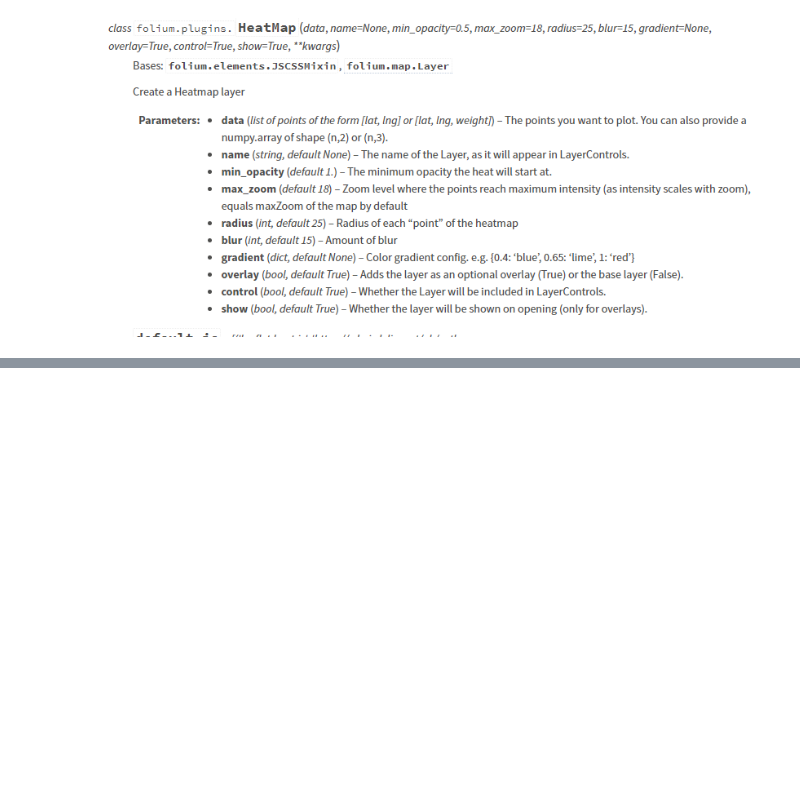
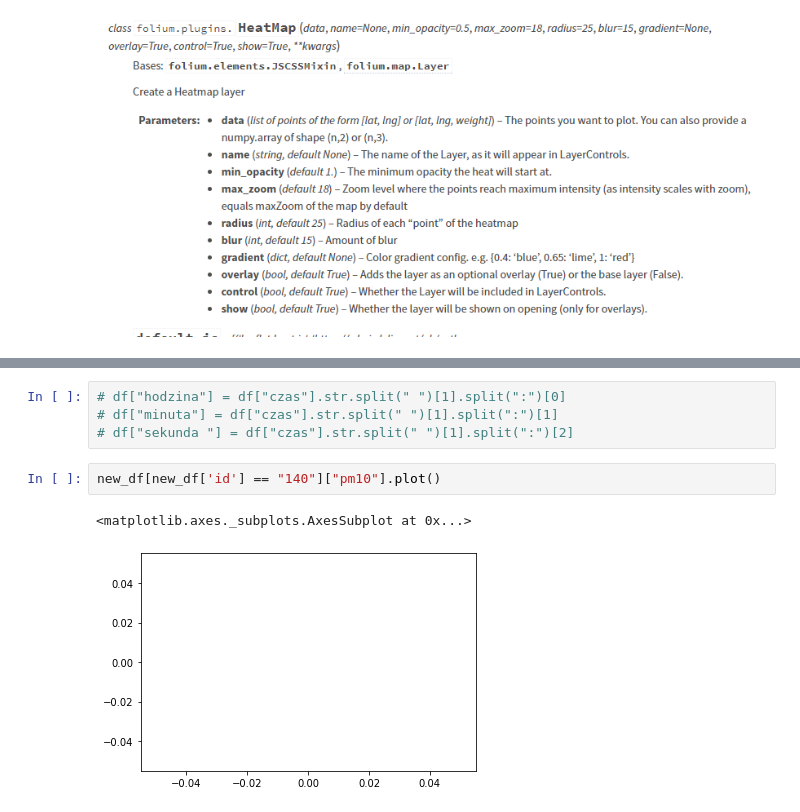
Before and after one commit to ciepielajan/SDA_SMOG_Wawelski, a Jupyter notebook: Jan/folium_HeatMap.ipynb, the cells around one changed output, grey strips where cells are left out. Cells and saved outputs as stored; diff of their text form; blank space fills up the shorter version.

```diff
--- a/Jan/folium_HeatMap.ipynb
+++ b/Jan/folium_HeatMap.ipynb
@@ -268,3 +320,12 @@ m
 ![image.png](embedded-picture-1)
 # %% [markdown]
 ![image.png](embedded-picture-1)
+# %%
+# df["hodzina"] = df["czas"].str.split(" ")[1].split(":")[0]
+# df["minuta"] = df["czas"].str.split(" ")[1].split(":")[1]
+# df["sekunda "] = df["czas"].str.split(" ")[1].split(":")[2]
+# %%
+new_df[new_df['id'] == "140"]["pm10"].plot()
+# %% [output]
+<matplotlib.axes._subplots.AxesSubplot at 0x...>
+[figure, added]
```
Also changed, not shown: parts of 5 cells of this notebook.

_What the exercise asks_:
Your task is to return every entry exactly as it was written, with the pictures removed.

_Answer box_:
Before and after one commit to ciepielajan/SDA_SMOG_Wawelski, a Jupyter notebook: Jan/folium_HeatMap.ipynb, the cells around one changed output, grey strips where cells are left out. Cells and saved outputs as stored; diff of their text form; blank space fills up the shorter version.

```diff
--- a/Jan/folium_HeatMap.ipynb
+++ b/Jan/folium_HeatMap.ipynb
@@ -268,3 +320,12 @@ m
 ![image.png](embedded-picture-1)
 # %% [markdown]
 ![image.png](embedded-picture-1)
+# %%
+# df["hodzina"] = df["czas"].str.split(" ")[1].split(":")[0]
+# df["minuta"] = df["czas"].str.split(" ")[1].split(":")[1]
+# df["sekunda "] = df["czas"].str.split(" ")[1].split(":")[2]
+# %%
+new_df[new_df['id'] == "140"]["pm10"].plot()
+# %% [output]
+<matplotlib.axes._subplots.AxesSubplot at 0x...>
+[figure, added]
```
Also changed, not shown: parts of 5 cells of this notebook.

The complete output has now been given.